## What is being asked
In the entries below, spot each line with the word "props" and copy it.

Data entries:

^^^^

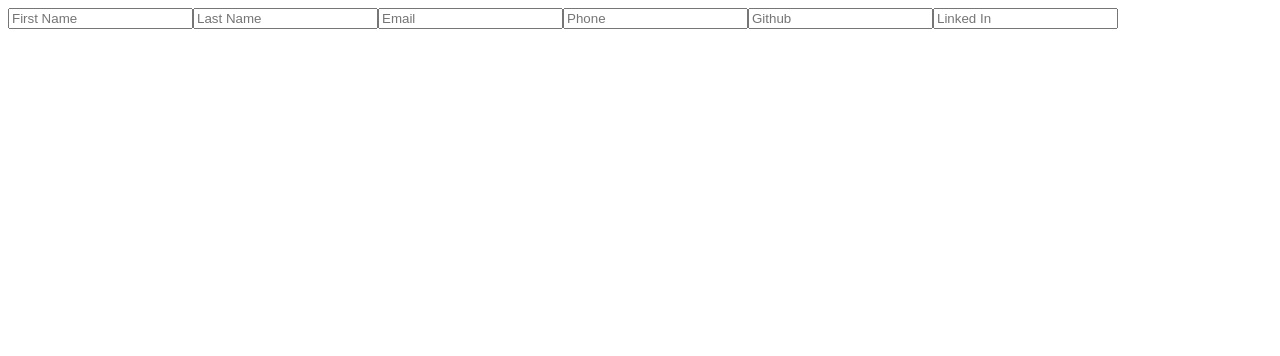
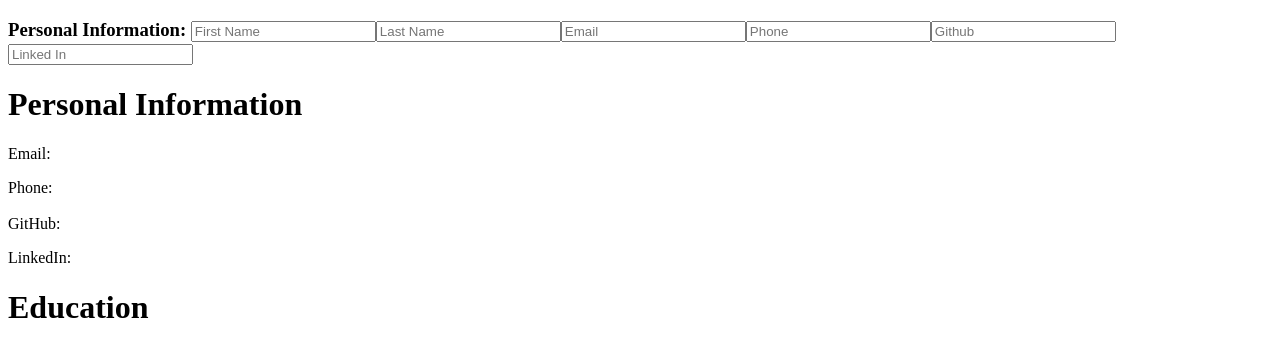
Before and after one commit to mastachiii/top-CVBuilder, a React (Vite) app: page / in a window 1280 px wide. Shown: the top 356 px of the page. Built offline with nearby package versions, Linux system fonts and the light colour scheme.

Commit message:
FEAT: Modified Preview

```diff
--- a/src/Editor.jsx
+++ b/src/Editor.jsx
@@ -20,7 +20,9 @@ function Personal({ handlers }) {
 function Editor({ personalHandlers }) {
     return (
         <div>
-            <Personal handlers={personalHandlers} />
+            <h3>
+                Personal Information: <Personal handlers={personalHandlers} />
+            </h3>
         </div>
     );
 }
--- a/src/Preview.jsx
+++ b/src/Preview.jsx
@@ -1,15 +1,29 @@
-function Person({ firstName, lastName }) {
-    return <h1>{firstName + ' ' + lastName}</h1>;
+function Person({ firstName, lastName, email, phone, gitHub, linkedIn }) {
+    return (
+        <>
+            <p>Email: {email}</p>
+            <p>Phone: {phone}</p>
+            <h3>{firstName + ' ' + lastName}</h3>
+            <p>GitHub: {gitHub}</p>
+            <p>LinkedIn: {linkedIn}</p>
+        </>
+    );
 }
 
 function Preview(props) {
     const personalInfo = props.personalInfo;
     return (
         <div>
+            <h1>Personal Information</h1>
             <Person
                 firstName={personalInfo.firstName}
                 lastName={personalInfo.lastName}
+                email={personalInfo.email}
+                phone={personalInfo.phone}
+                gitHub={personalInfo.gitHub}
+                linkedIn={personalInfo.linkedIn}
             />
+            <h1>Education</h1>
         </div>
     );
 }
```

^^^^

## Task answer
 function Preview(props) {
     const personalInfo = props.personalInfo;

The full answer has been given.